Fred and Diana have a friend who paints miniatures on small slabs of slate but she lives in a slateless part of Utah. Therefore, a few days ago we made a trip up into the Sugar Pine zone, to Slate Mountain. We drove only about five miles but the trip was nearly entirely uphill and along unpaved national-forest roads so Slate Mountain looked, smelled and felt a lot different from here.
Now, if you take a layer of clay such as that found in a mudflat or on an ocean floor at the mouth of a big river, and for millions of years submit that clay to very high pressure and maybe even add some heat, the resulting product will be the rock type known as shale. Then if for more millions of years you add more pressure and/or expose the shale to very high temperatures, the shale will metamorphose to the rock type known as slate. Therefore, the slate in Slate Mountain started out as loose clay or mud and, remembering last week's story of how this part of California rose from the Pacific's floor and fused with the future North American continent, probably that clay was once mud on the Pacific Ocean's floor.
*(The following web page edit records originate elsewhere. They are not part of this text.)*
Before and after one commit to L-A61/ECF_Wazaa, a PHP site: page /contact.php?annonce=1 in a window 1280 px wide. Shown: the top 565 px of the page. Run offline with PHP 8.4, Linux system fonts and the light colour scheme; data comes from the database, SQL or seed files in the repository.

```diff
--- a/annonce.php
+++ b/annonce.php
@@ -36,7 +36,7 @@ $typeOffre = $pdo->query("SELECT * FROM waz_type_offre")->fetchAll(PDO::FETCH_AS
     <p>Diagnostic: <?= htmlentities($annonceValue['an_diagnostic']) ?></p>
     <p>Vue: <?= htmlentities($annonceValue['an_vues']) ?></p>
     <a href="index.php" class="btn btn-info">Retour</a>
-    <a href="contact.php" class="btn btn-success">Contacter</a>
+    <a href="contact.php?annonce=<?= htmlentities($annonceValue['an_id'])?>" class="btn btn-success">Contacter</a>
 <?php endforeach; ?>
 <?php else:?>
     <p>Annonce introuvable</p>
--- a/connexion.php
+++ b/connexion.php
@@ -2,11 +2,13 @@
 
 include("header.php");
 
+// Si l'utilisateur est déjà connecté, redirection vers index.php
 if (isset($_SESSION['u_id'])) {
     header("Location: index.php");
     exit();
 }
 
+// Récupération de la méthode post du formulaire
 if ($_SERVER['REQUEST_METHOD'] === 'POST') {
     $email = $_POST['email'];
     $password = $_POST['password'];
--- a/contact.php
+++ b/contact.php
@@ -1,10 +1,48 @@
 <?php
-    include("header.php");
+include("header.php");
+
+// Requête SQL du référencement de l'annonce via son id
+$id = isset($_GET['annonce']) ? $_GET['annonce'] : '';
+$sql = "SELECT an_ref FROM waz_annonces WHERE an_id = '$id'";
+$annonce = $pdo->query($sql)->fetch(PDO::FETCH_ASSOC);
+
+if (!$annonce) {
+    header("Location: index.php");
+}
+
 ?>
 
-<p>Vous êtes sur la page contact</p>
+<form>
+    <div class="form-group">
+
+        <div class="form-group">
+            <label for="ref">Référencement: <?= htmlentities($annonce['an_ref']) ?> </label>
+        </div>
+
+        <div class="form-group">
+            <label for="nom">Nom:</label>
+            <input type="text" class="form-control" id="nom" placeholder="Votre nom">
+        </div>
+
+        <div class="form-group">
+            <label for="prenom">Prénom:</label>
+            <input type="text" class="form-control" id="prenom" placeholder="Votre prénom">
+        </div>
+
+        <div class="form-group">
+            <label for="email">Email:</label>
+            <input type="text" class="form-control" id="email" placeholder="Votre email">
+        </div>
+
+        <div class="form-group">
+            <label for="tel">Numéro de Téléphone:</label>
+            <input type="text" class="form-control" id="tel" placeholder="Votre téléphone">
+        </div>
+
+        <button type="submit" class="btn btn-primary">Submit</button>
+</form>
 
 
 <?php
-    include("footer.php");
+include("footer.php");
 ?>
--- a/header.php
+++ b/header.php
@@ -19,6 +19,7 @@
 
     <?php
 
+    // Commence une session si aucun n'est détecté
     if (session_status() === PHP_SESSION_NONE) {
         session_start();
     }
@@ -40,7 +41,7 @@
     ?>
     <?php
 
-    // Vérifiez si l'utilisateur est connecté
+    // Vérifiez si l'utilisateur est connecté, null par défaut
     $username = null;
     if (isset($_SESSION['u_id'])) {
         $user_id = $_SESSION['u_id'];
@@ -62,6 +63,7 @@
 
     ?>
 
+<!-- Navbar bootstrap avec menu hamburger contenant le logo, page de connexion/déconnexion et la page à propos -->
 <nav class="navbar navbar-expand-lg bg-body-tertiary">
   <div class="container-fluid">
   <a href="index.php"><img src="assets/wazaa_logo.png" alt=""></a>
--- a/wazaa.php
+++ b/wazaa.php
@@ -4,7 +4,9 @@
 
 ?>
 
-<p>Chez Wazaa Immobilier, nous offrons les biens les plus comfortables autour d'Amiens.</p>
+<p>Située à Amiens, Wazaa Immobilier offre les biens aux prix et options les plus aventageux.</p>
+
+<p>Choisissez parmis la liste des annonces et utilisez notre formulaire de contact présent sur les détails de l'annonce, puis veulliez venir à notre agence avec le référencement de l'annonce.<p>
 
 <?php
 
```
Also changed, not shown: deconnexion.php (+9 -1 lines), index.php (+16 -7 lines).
Some of Slate Mountain's slate is shown above.
(This mud --> shale --> slate story isn't unusual. Sand lithifies to sandstone, and sandstone metamorphoses into quartzite. Similarly, calcium- rich goo on an ocean's floor hardens into limestone, and limestone metamorphoses into marble. Deposits of rounded pebbles harden into conglomerate.)
As no sharp dividing line separates clay from sand - - it's all a matter of particle size with the smaller particles being clay and the larger sand -- there's no precise boundary between shale and sandstone, and slate and quartzite. There's a lot of shaley sandstone, and sandy shale.
If you metamorphose slate more than usual it becomes phyllite, which can be greenish, grayish or reddish instead of "slate colored." I think some of what we collected that day on Slate Mountain could be called phyllite because often its fracture plane was wavy instead of flat and much of it was grayish.